Earlier, we looked at the various types of EJBs supported by WebLogic, and the different circumstances under which you should use them. In this section, we examine some of the important design principles you should adopt when building an enterprise application using EJBs. Careful choices can help you extract the best performance out of your EJBs in a WebLogic environment.
EJB 2.0 standard introduces the notion of local EJBs, which provide
lightweight access from other EJBs and local clients running within
the same server. An EJB, whose home interface extends
EJBLocalHome and whose component interface extends
EJBLocalObject, is accessible only to local

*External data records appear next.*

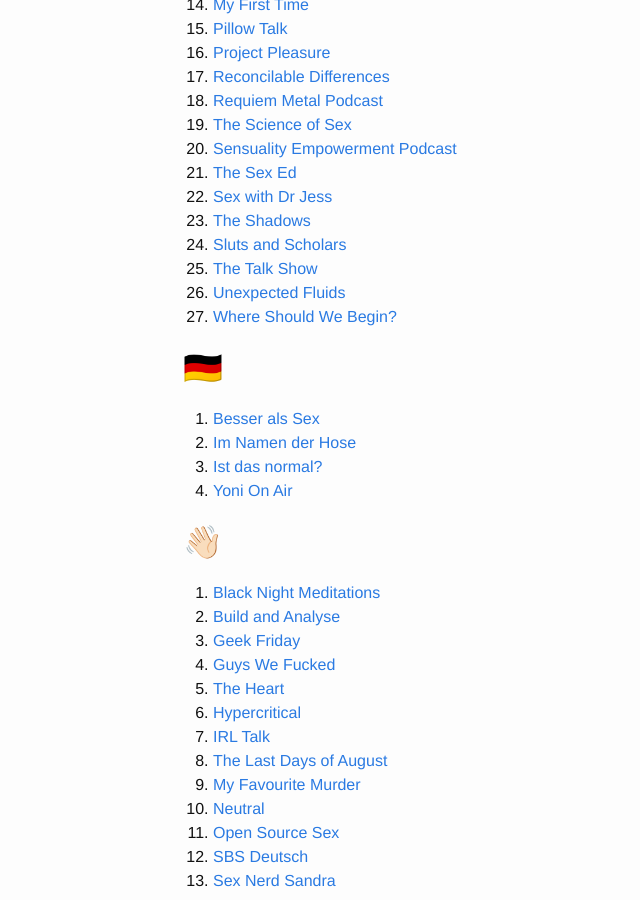
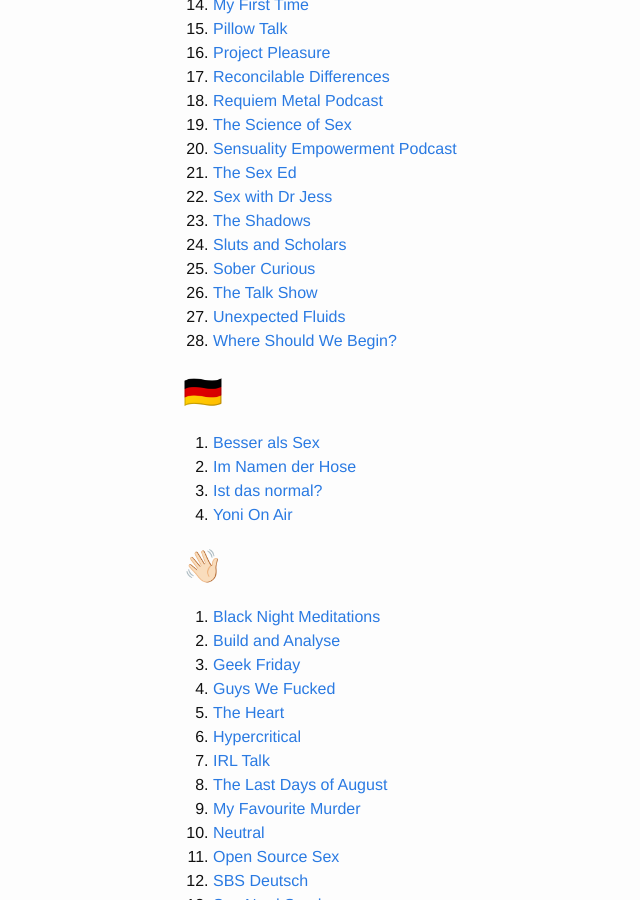
Before and after one commit to danmorrison/danmorrison.github.io, a Jekyll site: the page built from _posts/2019-01-11-podcasts.md, in a window 1280 px wide and 900 px high, scrolled down 621 px. Shown: the whole window, without its empty margins (87-727 px from the left). Built offline with Jekyll 4.4.1, drawn with Linux system fonts in a browser that asks for light colours.

Commit message:
Add Sober Curious

```diff
--- a/_posts/2019-01-11-podcasts.md
+++ b/_posts/2019-01-11-podcasts.md
@@ -32,6 +32,7 @@ These are the podcasts that I subscribe to.
 1. [Sex with Dr Jess](https://podcasts.apple.com/podcast/id1166227345)
 1. [The Shadows](https://podcasts.apple.com/podcast/id1420121326)
 1. [Sluts and Scholars](https://podcasts.apple.com/podcast/id1223781930)
+1. [Sober Curious](https://podcasts.apple.com/podcast/id1460377009)
 1. [The Talk Show](https://podcasts.apple.com/podcast/id528458508)
 1. [Unexpected Fluids](https://podcasts.apple.com/podcast/id1382587938)
 1. [Where Should We Begin?](https://podcasts.apple.com/podcast/id1237931798)
```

clients running within the same JVM. Unlike remote EJBs where the
client communicates with the EJB over RMI-IIOP, a client can
communicate with a local EJB without incurring the overheads of

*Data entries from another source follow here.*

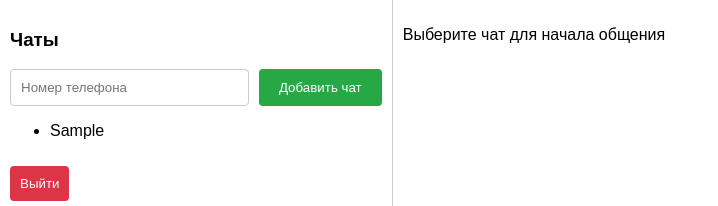
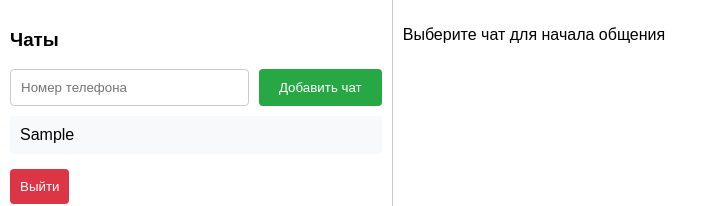
Before and after one commit to Nadezhda-97/whatsapp-chat, a React (Create React App) app in the folder whatsapp-chat/: page / in a window 1280 px wide. Both pictures are taken after typing "Sample" into the empty fields and a click on the button "Добавить чат". Shown: the top 206 px of the page, without its empty margins (0-718 px from the left). Built offline with nearby package versions, Linux system fonts and the light colour scheme.

Commit message:
update ContactList.jsx

```diff
--- a/whatsapp-chat/src/components/ContactList.jsx
+++ b/whatsapp-chat/src/components/ContactList.jsx
@@ -2,13 +2,14 @@ import React from 'react';
 
 const ContactList = ({ contacts, setCurrentChat }) => {
   return (
-    <ul>
+    <div>
       {contacts.map((contact, index) => (
-        <li key={index} onClick={() => setCurrentChat(contact)} style={{ cursor: 'pointer' }}>
+        <div key={index} onClick={() => setCurrentChat(contact)} className="contact-item">
           {contact}
-        </li>
+        </div>
       ))}
-    </ul>
+    </div>
+
   );
 };
 
```
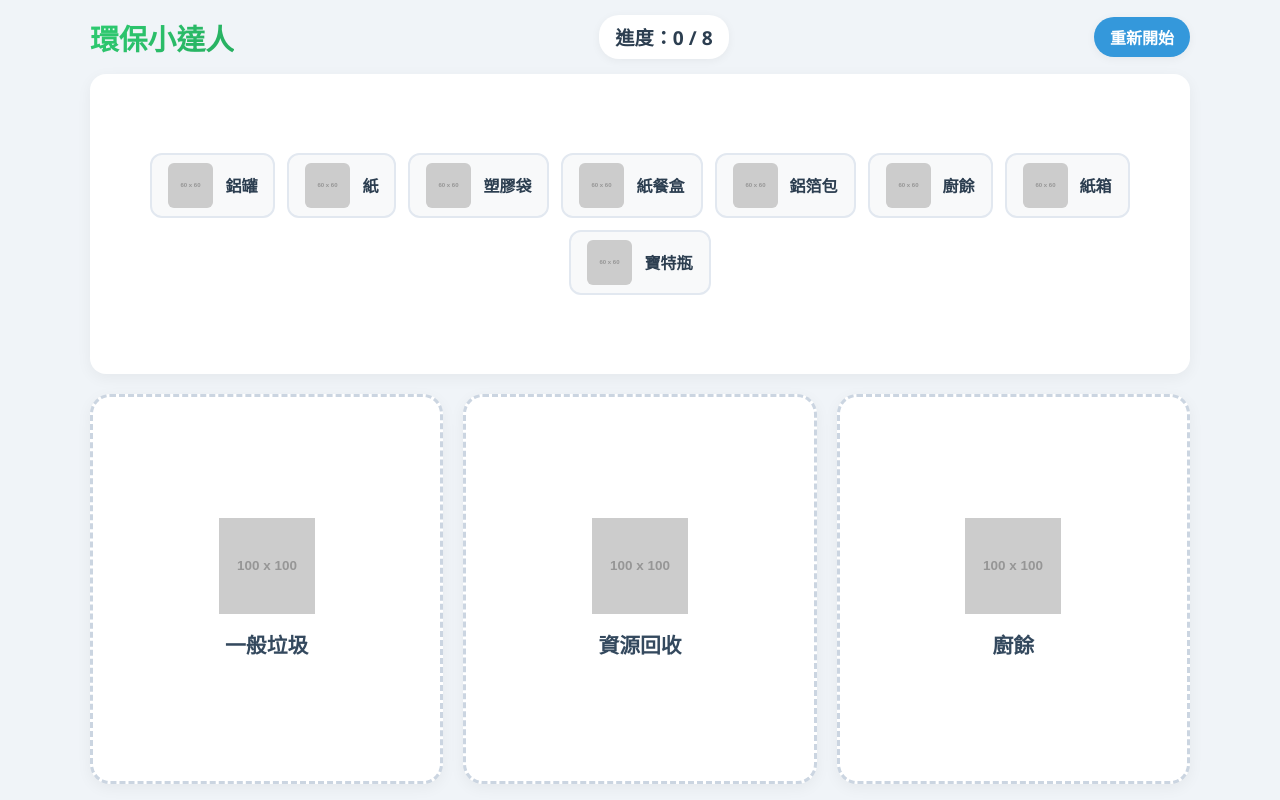
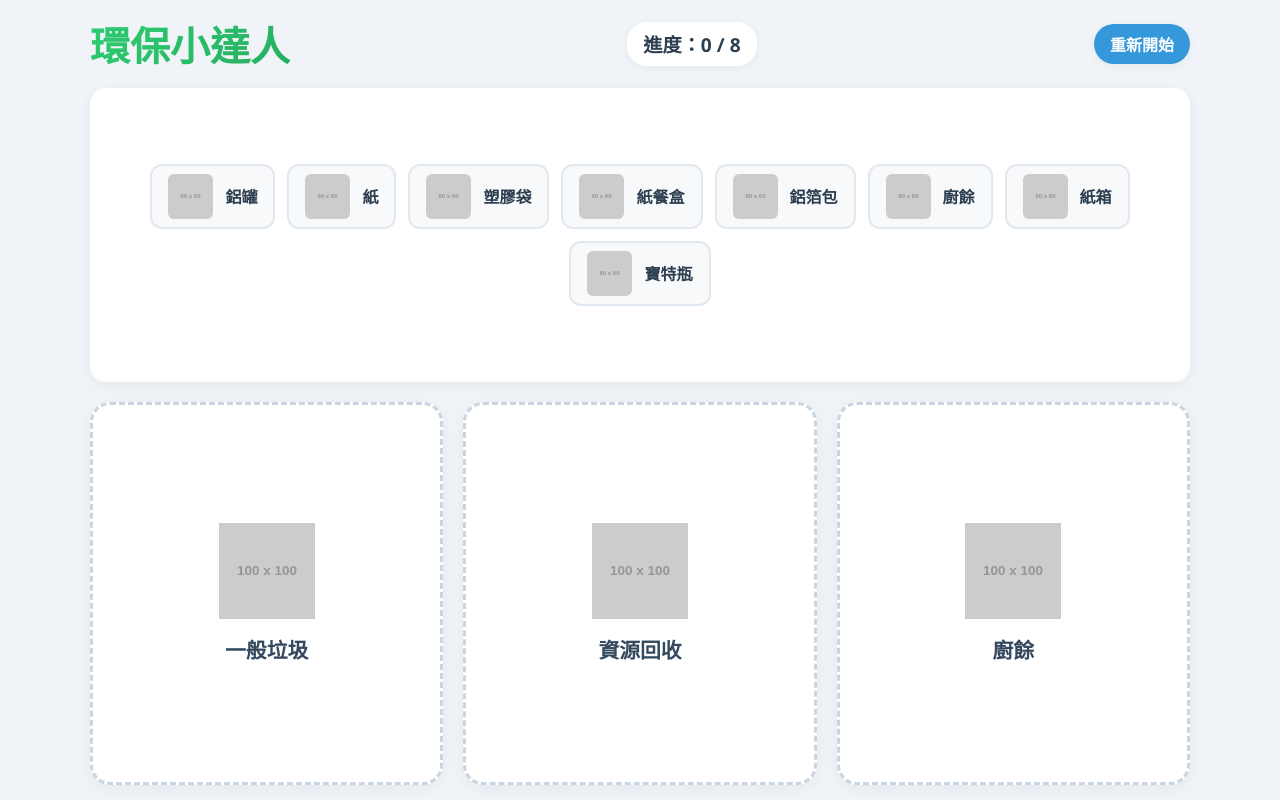
Before and after one commit to fang5012/LTF0319, a plain HTML site: page index.html in a window 1280 px wide. Drawn offline with nearby package versions, Linux system fonts and the light colour scheme; placeholder pictures from the web are drawn by us.

Commit message:
Update index.html

```diff
--- a/index.html
+++ b/index.html
@@ -45,7 +45,7 @@
 
         h1 {
             margin: 0;
-            font-size: 1.8rem;
+            font-size: 2.5rem;
             background: linear-gradient(135deg, #2ecc71, #27ae60);
             -webkit-background-clip: text;
             -webkit-text-fill-color: transparent;
```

marshalling and unmarshalling associated with remote method calls.
Because both the client and the EJB reside within the same JVM, the
EJB container is able to use pass-by-reference
semantics, similar to an ordinary Java method call.
Consider using local EJBs when you want to ensure they are accessible only to other server-side components or local clients running within the same JVM. This means your local EJB interfaces will not be exposed to other remote clients — i.e., any client running on another JVM, or even another machine. EJBs that participate in container-managed relationships (CMR) with other ...